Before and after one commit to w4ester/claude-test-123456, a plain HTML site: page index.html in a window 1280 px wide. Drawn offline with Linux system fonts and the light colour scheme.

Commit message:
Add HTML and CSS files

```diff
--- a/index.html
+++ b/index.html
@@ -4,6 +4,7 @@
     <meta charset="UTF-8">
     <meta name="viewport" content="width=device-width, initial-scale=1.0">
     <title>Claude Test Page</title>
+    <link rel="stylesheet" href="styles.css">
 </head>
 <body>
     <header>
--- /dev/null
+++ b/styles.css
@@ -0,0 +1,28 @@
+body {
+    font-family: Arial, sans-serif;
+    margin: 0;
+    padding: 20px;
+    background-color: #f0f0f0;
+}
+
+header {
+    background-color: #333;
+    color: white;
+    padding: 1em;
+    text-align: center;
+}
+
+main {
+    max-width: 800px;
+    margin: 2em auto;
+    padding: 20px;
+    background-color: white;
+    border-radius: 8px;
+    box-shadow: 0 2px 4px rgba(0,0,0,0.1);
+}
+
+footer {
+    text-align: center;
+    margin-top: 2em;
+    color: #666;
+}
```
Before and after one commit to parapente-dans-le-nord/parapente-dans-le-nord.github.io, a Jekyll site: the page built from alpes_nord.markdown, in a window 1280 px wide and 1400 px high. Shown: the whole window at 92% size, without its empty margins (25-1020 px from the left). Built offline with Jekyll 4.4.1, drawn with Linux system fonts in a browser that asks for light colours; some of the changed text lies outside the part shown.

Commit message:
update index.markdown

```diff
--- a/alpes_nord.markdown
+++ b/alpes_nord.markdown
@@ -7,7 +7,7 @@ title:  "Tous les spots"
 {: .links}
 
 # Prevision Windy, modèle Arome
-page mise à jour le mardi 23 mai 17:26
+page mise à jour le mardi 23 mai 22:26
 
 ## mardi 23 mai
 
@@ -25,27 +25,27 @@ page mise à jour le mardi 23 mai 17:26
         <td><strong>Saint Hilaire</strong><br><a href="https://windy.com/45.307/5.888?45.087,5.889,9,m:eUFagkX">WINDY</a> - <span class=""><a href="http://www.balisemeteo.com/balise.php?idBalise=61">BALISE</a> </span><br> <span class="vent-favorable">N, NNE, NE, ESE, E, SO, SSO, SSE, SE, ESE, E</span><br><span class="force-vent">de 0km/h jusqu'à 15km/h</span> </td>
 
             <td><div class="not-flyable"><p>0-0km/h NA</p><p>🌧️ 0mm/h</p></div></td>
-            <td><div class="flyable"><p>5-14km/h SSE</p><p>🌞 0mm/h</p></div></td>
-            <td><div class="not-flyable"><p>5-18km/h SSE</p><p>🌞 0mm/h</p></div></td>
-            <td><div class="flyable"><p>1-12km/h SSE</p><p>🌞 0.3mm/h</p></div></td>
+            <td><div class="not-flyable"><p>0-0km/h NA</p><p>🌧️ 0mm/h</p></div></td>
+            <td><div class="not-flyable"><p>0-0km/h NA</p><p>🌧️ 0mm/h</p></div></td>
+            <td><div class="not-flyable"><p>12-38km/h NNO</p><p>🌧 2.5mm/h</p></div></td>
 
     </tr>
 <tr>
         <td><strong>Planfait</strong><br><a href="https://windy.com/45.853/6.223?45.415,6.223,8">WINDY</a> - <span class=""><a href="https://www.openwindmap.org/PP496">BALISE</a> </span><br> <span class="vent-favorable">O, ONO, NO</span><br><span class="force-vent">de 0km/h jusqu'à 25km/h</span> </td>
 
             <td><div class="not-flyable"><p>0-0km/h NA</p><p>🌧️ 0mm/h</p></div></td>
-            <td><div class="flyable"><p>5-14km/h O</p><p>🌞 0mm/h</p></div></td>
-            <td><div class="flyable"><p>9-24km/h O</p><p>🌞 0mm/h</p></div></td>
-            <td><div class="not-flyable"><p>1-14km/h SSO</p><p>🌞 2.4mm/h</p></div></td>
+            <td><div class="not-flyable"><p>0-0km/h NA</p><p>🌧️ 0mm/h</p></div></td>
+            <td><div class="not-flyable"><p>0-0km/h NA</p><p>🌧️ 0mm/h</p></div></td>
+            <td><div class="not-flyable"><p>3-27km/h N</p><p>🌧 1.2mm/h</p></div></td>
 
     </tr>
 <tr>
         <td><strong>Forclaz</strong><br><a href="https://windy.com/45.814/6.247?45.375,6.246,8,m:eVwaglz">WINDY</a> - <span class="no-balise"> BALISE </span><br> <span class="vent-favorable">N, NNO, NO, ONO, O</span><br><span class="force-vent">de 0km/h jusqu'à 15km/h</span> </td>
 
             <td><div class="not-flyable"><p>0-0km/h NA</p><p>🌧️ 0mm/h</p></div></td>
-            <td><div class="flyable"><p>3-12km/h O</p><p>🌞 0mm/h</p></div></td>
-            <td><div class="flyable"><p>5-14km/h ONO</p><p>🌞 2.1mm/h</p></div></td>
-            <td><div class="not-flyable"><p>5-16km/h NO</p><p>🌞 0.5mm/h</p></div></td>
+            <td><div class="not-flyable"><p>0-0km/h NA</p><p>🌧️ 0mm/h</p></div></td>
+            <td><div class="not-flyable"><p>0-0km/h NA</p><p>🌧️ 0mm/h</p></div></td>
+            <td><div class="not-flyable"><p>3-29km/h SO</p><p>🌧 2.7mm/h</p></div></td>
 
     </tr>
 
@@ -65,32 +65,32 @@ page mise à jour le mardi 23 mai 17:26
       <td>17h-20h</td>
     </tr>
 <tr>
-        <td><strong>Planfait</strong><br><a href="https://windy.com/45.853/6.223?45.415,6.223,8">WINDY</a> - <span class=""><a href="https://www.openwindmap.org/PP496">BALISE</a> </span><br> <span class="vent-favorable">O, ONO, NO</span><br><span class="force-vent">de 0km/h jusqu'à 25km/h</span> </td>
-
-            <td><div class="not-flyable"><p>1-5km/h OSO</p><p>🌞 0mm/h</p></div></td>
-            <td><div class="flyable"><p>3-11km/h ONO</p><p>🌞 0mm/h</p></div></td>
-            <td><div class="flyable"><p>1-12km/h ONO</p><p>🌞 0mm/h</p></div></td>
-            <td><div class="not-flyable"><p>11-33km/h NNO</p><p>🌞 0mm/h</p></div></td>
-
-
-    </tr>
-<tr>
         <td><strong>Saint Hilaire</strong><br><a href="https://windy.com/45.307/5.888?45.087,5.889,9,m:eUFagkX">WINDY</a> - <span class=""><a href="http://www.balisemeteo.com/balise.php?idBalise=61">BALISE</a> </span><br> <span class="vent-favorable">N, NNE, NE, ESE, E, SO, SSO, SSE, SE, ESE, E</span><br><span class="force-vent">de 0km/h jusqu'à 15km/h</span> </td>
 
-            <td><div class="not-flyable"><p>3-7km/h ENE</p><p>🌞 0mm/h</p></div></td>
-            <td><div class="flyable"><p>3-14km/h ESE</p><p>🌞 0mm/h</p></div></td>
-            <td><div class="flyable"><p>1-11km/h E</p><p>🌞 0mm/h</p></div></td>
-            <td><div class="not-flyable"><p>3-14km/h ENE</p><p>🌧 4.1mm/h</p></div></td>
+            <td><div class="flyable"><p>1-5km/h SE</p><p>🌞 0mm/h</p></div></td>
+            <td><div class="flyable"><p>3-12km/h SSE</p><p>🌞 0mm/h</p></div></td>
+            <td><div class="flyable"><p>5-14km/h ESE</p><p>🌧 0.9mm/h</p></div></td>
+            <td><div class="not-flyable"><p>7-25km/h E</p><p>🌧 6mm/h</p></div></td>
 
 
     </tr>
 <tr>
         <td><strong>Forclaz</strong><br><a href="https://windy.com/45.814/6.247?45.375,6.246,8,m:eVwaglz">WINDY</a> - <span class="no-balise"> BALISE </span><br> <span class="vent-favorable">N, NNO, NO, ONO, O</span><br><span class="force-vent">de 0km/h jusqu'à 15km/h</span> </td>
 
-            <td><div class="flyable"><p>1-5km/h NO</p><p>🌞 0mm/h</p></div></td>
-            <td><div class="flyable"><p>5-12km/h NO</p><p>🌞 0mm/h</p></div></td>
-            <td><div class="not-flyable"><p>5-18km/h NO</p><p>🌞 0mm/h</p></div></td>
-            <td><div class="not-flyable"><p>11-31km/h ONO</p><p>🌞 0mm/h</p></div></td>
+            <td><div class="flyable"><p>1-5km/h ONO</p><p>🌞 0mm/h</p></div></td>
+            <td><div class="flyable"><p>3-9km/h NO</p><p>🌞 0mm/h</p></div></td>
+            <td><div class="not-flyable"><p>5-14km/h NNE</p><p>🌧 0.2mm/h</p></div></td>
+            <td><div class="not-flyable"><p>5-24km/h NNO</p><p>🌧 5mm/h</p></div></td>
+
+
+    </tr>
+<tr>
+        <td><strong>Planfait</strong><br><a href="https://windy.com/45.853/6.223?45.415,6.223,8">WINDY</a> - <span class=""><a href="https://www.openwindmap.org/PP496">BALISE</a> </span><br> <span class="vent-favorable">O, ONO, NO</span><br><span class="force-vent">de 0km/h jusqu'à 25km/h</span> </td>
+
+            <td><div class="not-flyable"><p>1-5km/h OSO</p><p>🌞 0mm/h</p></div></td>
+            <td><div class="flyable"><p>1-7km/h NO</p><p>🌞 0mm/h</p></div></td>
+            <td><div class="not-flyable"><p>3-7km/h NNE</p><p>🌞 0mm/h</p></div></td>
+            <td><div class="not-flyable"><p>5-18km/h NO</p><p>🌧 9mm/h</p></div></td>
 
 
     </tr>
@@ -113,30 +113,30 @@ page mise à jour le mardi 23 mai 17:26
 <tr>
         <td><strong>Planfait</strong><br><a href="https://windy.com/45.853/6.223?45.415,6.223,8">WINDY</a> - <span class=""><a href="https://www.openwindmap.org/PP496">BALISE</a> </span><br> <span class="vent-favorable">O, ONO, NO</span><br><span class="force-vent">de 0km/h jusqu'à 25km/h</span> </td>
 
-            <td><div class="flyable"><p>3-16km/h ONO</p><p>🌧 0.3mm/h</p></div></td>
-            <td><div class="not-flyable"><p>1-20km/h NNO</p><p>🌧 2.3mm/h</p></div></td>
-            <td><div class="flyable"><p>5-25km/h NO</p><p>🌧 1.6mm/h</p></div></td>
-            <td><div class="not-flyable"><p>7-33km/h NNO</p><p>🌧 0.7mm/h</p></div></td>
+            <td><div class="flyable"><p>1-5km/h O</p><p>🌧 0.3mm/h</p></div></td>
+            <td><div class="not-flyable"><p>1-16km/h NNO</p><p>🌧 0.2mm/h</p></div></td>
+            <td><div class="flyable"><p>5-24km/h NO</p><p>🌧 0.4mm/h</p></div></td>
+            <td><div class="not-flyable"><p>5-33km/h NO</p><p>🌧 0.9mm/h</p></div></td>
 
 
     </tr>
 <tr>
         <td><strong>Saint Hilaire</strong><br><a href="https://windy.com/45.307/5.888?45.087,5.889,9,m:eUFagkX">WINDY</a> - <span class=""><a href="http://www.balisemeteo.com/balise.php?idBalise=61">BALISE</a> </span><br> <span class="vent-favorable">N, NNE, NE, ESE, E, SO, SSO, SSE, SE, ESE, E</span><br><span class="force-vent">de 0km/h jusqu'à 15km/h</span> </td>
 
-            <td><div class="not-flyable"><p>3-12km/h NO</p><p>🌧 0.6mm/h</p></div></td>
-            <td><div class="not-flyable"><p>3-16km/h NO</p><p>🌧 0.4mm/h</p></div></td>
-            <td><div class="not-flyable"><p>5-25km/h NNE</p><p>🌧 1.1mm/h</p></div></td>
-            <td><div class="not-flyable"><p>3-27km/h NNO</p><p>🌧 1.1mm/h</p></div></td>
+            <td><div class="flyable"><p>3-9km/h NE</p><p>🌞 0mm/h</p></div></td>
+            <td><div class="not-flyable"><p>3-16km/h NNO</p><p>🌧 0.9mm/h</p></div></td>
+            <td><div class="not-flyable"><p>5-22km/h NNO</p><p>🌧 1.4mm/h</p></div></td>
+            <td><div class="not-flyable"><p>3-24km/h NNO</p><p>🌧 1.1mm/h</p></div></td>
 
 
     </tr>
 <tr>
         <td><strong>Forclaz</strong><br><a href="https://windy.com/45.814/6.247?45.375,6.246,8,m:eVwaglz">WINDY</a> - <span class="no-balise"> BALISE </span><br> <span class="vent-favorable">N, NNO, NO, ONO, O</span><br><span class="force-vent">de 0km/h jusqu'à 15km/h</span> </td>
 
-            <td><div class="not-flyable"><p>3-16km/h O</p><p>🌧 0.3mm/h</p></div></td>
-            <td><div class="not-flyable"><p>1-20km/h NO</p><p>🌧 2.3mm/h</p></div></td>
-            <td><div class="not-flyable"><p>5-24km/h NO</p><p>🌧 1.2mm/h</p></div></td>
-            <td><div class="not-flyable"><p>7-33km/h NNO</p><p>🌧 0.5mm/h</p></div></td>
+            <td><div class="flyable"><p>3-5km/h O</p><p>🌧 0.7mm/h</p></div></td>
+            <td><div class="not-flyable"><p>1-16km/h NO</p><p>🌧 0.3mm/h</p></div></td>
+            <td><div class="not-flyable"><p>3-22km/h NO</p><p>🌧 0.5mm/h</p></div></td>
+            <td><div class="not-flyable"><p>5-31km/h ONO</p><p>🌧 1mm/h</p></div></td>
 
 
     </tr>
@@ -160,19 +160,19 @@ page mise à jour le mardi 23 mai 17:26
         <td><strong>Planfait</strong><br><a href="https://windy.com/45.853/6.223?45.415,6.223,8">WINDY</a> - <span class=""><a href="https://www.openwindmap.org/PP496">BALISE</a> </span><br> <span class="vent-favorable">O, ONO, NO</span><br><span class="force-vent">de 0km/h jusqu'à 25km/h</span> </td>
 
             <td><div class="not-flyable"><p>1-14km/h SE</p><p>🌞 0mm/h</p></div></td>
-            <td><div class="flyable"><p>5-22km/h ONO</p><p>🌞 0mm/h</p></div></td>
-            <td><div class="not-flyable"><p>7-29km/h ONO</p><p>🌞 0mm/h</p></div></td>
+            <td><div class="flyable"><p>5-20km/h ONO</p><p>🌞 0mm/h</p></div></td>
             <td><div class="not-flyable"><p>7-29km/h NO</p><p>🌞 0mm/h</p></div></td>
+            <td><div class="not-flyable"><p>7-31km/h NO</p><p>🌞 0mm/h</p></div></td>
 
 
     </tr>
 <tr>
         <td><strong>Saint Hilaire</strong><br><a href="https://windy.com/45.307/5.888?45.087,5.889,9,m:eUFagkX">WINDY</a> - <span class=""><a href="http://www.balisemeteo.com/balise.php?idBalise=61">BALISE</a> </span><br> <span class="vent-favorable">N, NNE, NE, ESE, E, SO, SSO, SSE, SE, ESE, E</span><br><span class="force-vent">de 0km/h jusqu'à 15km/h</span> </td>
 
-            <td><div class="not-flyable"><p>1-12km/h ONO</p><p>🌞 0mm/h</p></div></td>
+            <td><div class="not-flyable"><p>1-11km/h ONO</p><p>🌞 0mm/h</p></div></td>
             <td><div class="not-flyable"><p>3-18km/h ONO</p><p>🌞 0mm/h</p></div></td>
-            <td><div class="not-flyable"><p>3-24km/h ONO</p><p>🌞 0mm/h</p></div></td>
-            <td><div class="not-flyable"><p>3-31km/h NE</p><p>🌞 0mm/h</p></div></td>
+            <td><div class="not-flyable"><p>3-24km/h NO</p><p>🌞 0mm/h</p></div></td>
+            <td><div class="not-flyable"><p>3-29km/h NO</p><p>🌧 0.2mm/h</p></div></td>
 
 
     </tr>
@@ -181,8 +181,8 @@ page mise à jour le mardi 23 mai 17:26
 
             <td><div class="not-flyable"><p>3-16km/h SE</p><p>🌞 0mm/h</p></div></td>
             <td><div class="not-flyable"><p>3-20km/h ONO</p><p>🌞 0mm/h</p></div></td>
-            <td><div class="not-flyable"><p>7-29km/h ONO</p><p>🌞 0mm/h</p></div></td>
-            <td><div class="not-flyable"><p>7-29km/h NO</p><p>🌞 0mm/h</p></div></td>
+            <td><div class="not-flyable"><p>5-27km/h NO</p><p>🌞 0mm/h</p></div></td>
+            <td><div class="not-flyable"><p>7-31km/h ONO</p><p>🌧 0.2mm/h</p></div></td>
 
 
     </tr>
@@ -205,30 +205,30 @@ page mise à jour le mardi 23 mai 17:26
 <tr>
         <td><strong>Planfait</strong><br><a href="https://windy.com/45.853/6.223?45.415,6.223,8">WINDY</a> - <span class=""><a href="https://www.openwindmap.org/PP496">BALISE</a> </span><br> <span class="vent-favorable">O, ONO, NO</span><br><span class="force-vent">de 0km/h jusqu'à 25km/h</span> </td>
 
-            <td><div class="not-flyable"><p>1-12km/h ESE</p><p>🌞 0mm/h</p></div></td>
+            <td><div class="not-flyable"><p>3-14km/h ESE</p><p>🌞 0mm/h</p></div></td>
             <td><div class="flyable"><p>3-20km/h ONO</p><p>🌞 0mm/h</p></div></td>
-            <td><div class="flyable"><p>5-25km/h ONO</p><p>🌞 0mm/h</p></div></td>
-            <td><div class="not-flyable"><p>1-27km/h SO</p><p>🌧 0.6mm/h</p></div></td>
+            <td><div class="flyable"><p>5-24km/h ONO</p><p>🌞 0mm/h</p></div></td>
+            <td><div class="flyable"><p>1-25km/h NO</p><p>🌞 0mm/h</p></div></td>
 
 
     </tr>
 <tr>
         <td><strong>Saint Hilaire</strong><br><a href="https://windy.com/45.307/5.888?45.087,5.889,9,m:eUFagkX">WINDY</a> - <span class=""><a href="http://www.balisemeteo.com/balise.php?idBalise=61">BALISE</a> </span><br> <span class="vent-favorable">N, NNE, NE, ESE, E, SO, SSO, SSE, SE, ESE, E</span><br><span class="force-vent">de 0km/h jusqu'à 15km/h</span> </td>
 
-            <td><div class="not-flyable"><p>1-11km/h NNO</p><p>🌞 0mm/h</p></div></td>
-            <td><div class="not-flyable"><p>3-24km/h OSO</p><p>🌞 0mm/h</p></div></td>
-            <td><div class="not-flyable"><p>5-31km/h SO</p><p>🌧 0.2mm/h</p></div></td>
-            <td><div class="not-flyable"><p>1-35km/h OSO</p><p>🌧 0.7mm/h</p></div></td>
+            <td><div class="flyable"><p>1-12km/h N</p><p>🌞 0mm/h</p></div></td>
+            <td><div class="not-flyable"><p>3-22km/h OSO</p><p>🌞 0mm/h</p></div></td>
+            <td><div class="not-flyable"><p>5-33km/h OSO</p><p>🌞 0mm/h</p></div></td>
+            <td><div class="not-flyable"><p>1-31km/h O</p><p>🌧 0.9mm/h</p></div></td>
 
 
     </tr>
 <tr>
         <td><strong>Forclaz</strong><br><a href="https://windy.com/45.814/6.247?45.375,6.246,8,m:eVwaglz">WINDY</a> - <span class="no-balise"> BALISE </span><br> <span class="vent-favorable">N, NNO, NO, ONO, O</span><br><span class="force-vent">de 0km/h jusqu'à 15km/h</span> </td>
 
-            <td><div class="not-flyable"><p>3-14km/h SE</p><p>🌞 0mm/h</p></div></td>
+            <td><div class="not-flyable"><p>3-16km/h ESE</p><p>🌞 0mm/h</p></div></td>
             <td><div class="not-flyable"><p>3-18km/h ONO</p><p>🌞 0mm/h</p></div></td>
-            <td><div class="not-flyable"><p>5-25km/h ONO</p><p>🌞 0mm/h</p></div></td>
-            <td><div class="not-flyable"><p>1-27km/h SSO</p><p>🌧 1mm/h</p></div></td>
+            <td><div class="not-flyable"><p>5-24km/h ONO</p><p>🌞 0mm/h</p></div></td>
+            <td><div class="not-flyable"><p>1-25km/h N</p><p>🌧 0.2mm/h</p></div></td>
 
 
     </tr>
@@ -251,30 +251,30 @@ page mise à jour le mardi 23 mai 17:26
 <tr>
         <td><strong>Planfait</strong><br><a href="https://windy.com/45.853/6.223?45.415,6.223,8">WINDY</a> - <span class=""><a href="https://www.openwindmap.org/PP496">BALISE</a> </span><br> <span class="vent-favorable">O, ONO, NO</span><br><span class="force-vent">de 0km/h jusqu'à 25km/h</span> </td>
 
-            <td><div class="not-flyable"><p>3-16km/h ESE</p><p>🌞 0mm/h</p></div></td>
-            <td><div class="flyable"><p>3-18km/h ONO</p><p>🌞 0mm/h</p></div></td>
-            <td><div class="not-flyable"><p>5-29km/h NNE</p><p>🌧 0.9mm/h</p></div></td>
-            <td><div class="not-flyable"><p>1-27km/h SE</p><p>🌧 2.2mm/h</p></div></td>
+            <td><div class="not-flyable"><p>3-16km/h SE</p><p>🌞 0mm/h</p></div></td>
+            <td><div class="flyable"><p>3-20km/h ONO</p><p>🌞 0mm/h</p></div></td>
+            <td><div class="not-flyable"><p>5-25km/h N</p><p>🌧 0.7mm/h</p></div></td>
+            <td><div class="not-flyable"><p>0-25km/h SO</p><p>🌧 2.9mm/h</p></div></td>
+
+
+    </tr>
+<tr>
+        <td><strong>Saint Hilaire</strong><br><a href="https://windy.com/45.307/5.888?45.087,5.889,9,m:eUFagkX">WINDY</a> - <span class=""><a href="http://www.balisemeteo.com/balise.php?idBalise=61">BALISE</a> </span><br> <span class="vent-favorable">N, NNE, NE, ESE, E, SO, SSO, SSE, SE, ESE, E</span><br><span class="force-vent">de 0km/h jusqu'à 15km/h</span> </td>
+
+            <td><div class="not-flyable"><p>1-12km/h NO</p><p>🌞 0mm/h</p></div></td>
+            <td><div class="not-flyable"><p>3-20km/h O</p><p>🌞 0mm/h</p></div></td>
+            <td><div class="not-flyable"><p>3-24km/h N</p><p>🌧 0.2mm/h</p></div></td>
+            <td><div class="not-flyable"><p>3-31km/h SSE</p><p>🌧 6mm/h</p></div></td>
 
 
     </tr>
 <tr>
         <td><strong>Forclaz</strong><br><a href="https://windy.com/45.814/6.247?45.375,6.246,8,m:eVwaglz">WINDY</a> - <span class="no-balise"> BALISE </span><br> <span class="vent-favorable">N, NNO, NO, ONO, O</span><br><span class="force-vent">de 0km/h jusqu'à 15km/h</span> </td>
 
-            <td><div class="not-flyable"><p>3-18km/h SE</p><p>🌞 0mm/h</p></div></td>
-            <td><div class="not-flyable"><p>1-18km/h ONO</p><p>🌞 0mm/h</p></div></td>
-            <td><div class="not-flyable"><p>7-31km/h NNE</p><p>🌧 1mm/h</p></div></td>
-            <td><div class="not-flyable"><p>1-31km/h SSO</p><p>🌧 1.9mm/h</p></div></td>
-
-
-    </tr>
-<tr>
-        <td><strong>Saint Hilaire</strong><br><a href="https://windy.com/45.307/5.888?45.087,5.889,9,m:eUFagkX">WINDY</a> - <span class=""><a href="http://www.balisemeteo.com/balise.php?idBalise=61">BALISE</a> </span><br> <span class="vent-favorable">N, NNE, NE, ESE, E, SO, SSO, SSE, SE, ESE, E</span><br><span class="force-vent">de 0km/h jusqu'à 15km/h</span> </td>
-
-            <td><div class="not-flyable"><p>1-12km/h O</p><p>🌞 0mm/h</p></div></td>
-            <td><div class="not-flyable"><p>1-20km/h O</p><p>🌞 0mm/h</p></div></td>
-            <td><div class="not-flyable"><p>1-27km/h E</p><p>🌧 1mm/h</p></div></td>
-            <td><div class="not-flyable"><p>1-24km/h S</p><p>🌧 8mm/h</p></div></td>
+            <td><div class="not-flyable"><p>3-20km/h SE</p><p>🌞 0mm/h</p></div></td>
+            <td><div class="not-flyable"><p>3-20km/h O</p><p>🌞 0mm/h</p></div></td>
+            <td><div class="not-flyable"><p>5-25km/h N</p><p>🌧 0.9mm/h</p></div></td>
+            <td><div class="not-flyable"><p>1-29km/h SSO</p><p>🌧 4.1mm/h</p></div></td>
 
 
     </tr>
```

> EXERCISE OBJECTIVE
List every line in the records above that contains the word "mardi".

> RESULT FOR THIS EXERCISE
-page mise à jour le mardi 23 mai 17:26
+page mise à jour le mardi 23 mai 22:26
 ## mardi 23 mai
@@ -25,27 +25,27 @@ page mise à jour le mardi 23 mai 17:26
@@ -65,32 +65,32 @@ page mise à jour le mardi 23 mai 17:26
@@ -113,30 +113,30 @@ page mise à jour le mardi 23 mai 17:26
@@ -160,19 +160,19 @@ page mise à jour le mardi 23 mai 17:26
@@ -181,8 +181,8 @@ page mise à jour le mardi 23 mai 17:26
@@ -205,30 +205,30 @@ page mise à jour le mardi 23 mai 17:26
@@ -251,30 +251,30 @@ page mise à jour le mardi 23 mai 17:26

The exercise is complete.